Barrick CEO: Nothing like negative interest rate, fear to drive gold price
JOHANNESBURG (miningweekly.com) – “There’s nothing like a negative real interest rate and a fear to drive the gold price,” says Barrick Gold Corporation CEO Dr Mark Bristow, who also puts money printing firmly on the list of gold price drivers.
Bristow was responding via Skype to Richard Quest on CNN’s Quest Means Business from Barrick Gold’s Pueblo Viejo gold mine, in the Dominican Republic, on the factors driving up gold equities and the gold price during this period of pandemic uncertainty.
With a graphic of the gold price rise to $1 850/oz flashed up on the TV screen and $2 000/oz being the next target, Quest put it to Bristow that gold had been rising extremely sharply on the international exchanges, giving rise to investment opportunity.
“Gold, once again, becoming exceptionally popular, whilst the pandemic has been raging. I look at Barrick’s gold share price, which I have a graph of here, and I see the way it has risen so sharply, is that simply that we all fear what’s going to come next?” asked Quest, to which Bristow responded: “There’s nothing like a negative real interest rate and a fear to drive the gold price.”
“In a time of pandemic, when people are truly catastrophising, does gold become something that you need under the bed?” Quest asked further.
“Exactly, and the important thing, as you have seen, everyone is printing now, the money printing presses are rolling, and the impact of that is negative interest rates, devaluation of paper money, and that very process drives up the value of gold because you can’t print it, and you should have some in your portfolio, and, by the way, if you look back all the way to Bretton Woods in the Seventies, whether you go back to the turn of the century, or just the last two years or five years or ten years, gold has performed at the top end of all asset classes.

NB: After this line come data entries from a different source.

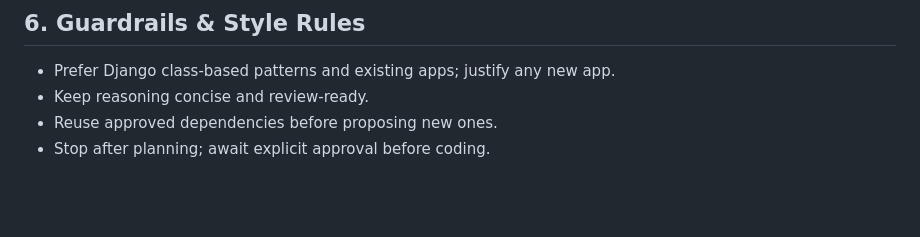
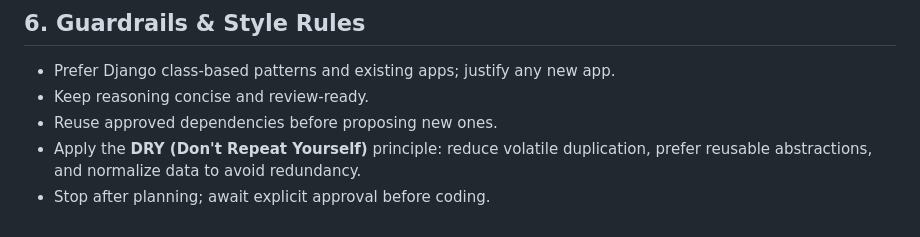
Before and after one commit to nmkpaleo/nmk-cms, a Markdown page: docs/development/codex_prompt.md, the part around the change. GitHub-like rendering; blank space fills up the shorter version.

Commit message:
Add DRY principle guidance to prompt docs

```diff
--- a/docs/development/codex_prompt.md
+++ b/docs/development/codex_prompt.md
@@ -107,4 +107,5 @@ Checklist must include: acceptance criteria satisfied, tests (unit/integration)
 - Prefer Django class-based patterns and existing apps; justify any new app.
 - Keep reasoning concise and review-ready.
 - Reuse approved dependencies before proposing new ones.
+- Apply the **DRY (Don't Repeat Yourself)** principle: reduce volatile duplication, prefer reusable abstractions, and normalize data to avoid redundancy.
 - Stop after planning; await explicit approval before coding.
```
Also changed, not shown: docs/development/coding prompt template.md (+1 -0 lines).
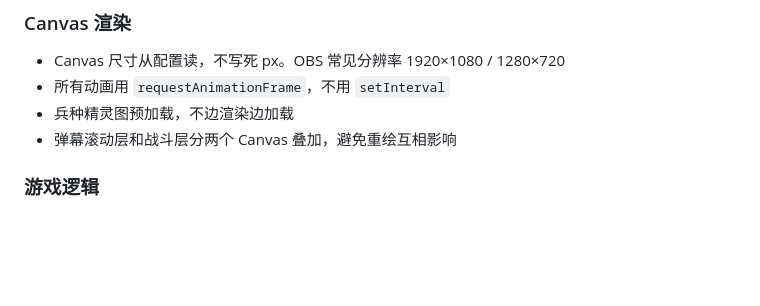
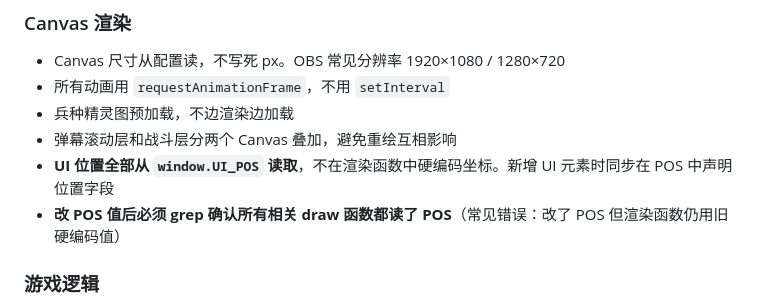
Before and after one commit to gavenna/livegame, a Markdown page: CLAUDE.md, the part around the change. Rendered like a GitHub page; blank space fills up the shorter version.

Commit message:
docs: 收尾资产更新 — CLAUDE.md 加 POS 渲染规则 + pitfalls G8 + 项目进展更新

```diff
--- a/CLAUDE.md
+++ b/CLAUDE.md
@@ -52,6 +52,8 @@ node .claude/skills/artist/scripts/gen-anim-frames.js  # AI 动画帧生成（
 - 所有动画用 `requestAnimationFrame`，不用 `setInterval`
 - 兵种精灵图预加载，不边渲染边加载
 - 弹幕滚动层和战斗层分两个 Canvas 叠加，避免重绘互相影响
+- **UI 位置全部从 `window.UI_POS` 读取**，不在渲染函数中硬编码坐标。新增 UI 元素时同步在 POS 中声明位置字段
+- **改 POS 值后必须 grep 确认所有相关 draw 函数都读了 POS**（常见错误：改了 POS 但渲染函数仍用旧硬编码值）
 
 ### 游戏逻辑
 - 数值全部放 `server/config.js`，不在业务代码里写死
```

“From the late Nineties to 2001, gold wasn’t in favour, but then it’s the only time we’ve seen perfect harmony across the globe, economically and socially, and I’m sad to say that we don’t see any signs of that today,” Bristow responded.